It is after one of the meetings at the book club, that Patricia is attacked by an elderly neighbor and is subsequently introduced to the neighbor’s handsome nephew, James Harris. James manages to ignite something in Patricia. His good looks, charming manners, travel stories, and bookish interests are enough to convince Patricia to invite James into her inner circle.

But when dreadful things start happening on the other side of the town and children go missing, Patricia has reasons to believe that James is the reason behind all this dreadful mess. Getting rid of James, however, will be much more difficult than Patricia had ever thought.

How good are the characters?

The characters are another aspect where the book manages to blows your mind. Unique and different in their own ways, Patricia and her group of friends are not your regular housewives. Instead, they go a long way in breaking all stereotypes. Enough attention and space have been given to all major characters so that the reader gets time enough to be invested in their stories.

The intensity with which the author made me hate Carter speaks a lot about his skill at character portrayals. While Carter is plain obnoxious, James is both intriguing and ominous. He possesses a sense of foreboding calm that both annoys and fascinates the reader.

What did I like?

The premise of the book itself is quite intriguing – a bunch of true crime aficionados who form a book club, and who deal with the real horror of the most seductive and dangerous kind – is something I would love to go back to, time and time again.

I also liked how creatively the section names have been arrived at. Each section is named after the book club pick of the month and the subtext tells us about the month and year. So, the chapter names read like The Bridges of Madison County, June 1993, Men are from Mars Women Are from Venus, November 1996, Helter Skelter, May 1993, etc.

A Running Social Commentary

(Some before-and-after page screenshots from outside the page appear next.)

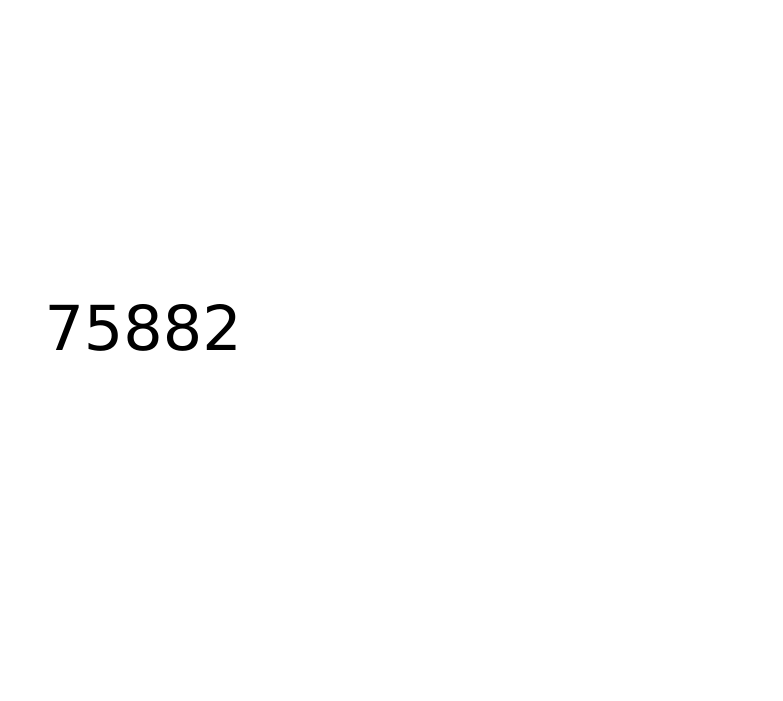
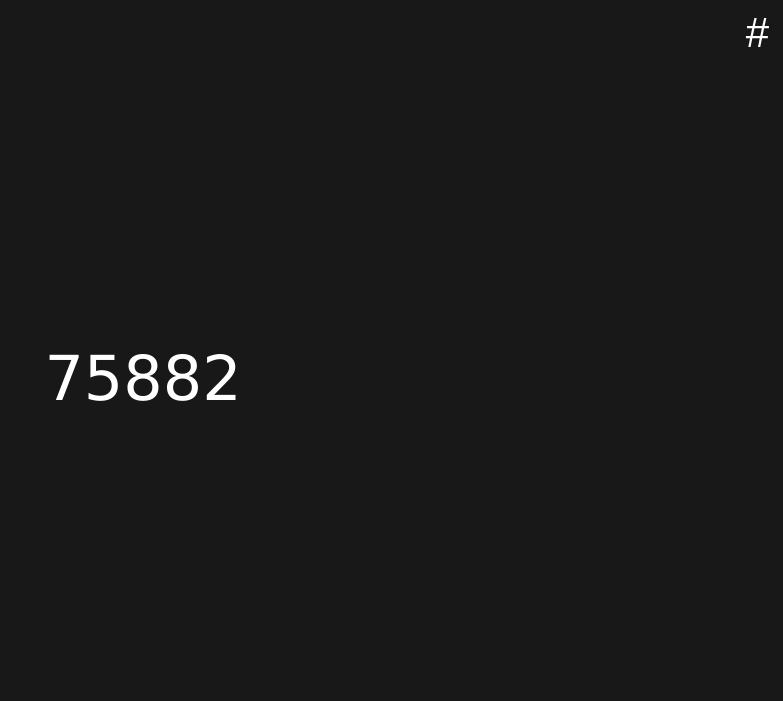
Before and after one commit to GabrielHonegger/SecondsToEndDay, a plain HTML site: page index.html in a window 1280 px wide. Shown: the whole page, without its empty margins (497-1280 px from the left). Drawn offline with Linux system fonts and the light colour scheme.

Commit message:
adding dark mode

```diff
--- a/index.html
+++ b/index.html
@@ -5,21 +5,64 @@
     <meta name="viewport" content="width=device-width, initial-scale=1.0">
     <title>Countdown Day</title>
     <style>
-        div {
+        body {
+            background-color: rgb(24, 24, 24);
+        }
+
+        #counter {
             display: flex;
             justify-content: center;
             font-family: 'Lucida Sans', 'Lucida Sans Regular', 'Lucida Grande', 'Lucida Sans Unicode', Geneva, Verdana, sans-serif;
             font-size: 62px;
             text-align: center;
             height: 80vh;
+            color: white;
             align-items: center;
+        }
+
+        #toggle {
+            width: 100%;
+            text-align: right;
+        }
+
+        button {
+            background-color: transparent;
+            color: white;
+            border: none;
+            font-size: 42px;
+            cursor: pointer;
         }
 
     </style>
 </head>
 <body>
-    <div id="counter">86.400</div>
+    <div>
+        <div id="toggle">
+            <button id="button">#</button>
+        </div>
+
+        <div id="counter">86.400</div>
+    </div>
+
     <script>
+        document.querySelector('button').addEventListener('click', function() {
+            const bodyElement = document.querySelector('body');
+            const currentColor = bodyElement.style.backgroundColor;
+            const counterElement = document.getElementById('counter');
+            const toggleElement = document.getElementById('button');
+
+            if (currentColor == 'white' || currentColor == '') {
+                bodyElement.style.backgroundColor = '#181818';
+                counterElement.style.color = 'white';
+                toggleElement.style.color = 'white';
+            } else {
+                bodyElement.style.backgroundColor = 'white';
+                counterElement.style.color = '#181818';
+                toggleElement.style.color = '#181818';
+            }
+
+        })
+
         function updateCountDown() {
             const now = new Date();
             const endOfDay = new Date(now.getFullYear(), now.getMonth(), now.getDate() + 1);
```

The book reads like a running social commentary on the world that we live in and things that are wrong with it. It is an apt portrayal of how families (especially men) treat housewives; how they look down upon them, patronize them while always ready with the rhetoric – “what do you do all day?”

Themes of racial injustice and differential police treatment towards people of color have also been explored in the book. Female friendships have also been spoken about in all their vivid and realistic details.

What could have been better?

I liked the book in its entirety and just the way it is. I can’t think of anything I would like to change.

Let’s talk about the climax

The climax gives a befitting end to the story, although it doesn’t come without its fair share of violence and dark humour.

It all comes down to the entertainment quotient

There is no dearth of entertainment in the book. It is, in fact, quite full of it. Barring a few slowdowns in pace, the book doesn’t give you an opportunity to feel bored.

In the end

In the end, The Southern Book Club’s Guide to Slaying Vampires is a book that deserves every bit of the hype that it is currently getting. It is a clever twist on traditional vampire fiction; one that seems like a perfect combination of Desperate Housewives and Dracula. 

The final verdict

Go for it!

Pick the book if

Skip the book if

  • Only if a book about vampires is not your idea of a spooky read.
  • You are looking for a book that scares the wits out of you.

Can’t wait to read it? Buy your copy of “The Southern Book Club’s Guide to Slaying Vampires” using the link below.

Can’t wait to read it? Buy your copy of “The Southern Book Club’s Guide to Slaying Vampires” using the link below.

Amazon

1 thought on “The Southern Book Club’s Guide to Slaying Vampires | Grady Hendrix | Book Review”

Leave a Comment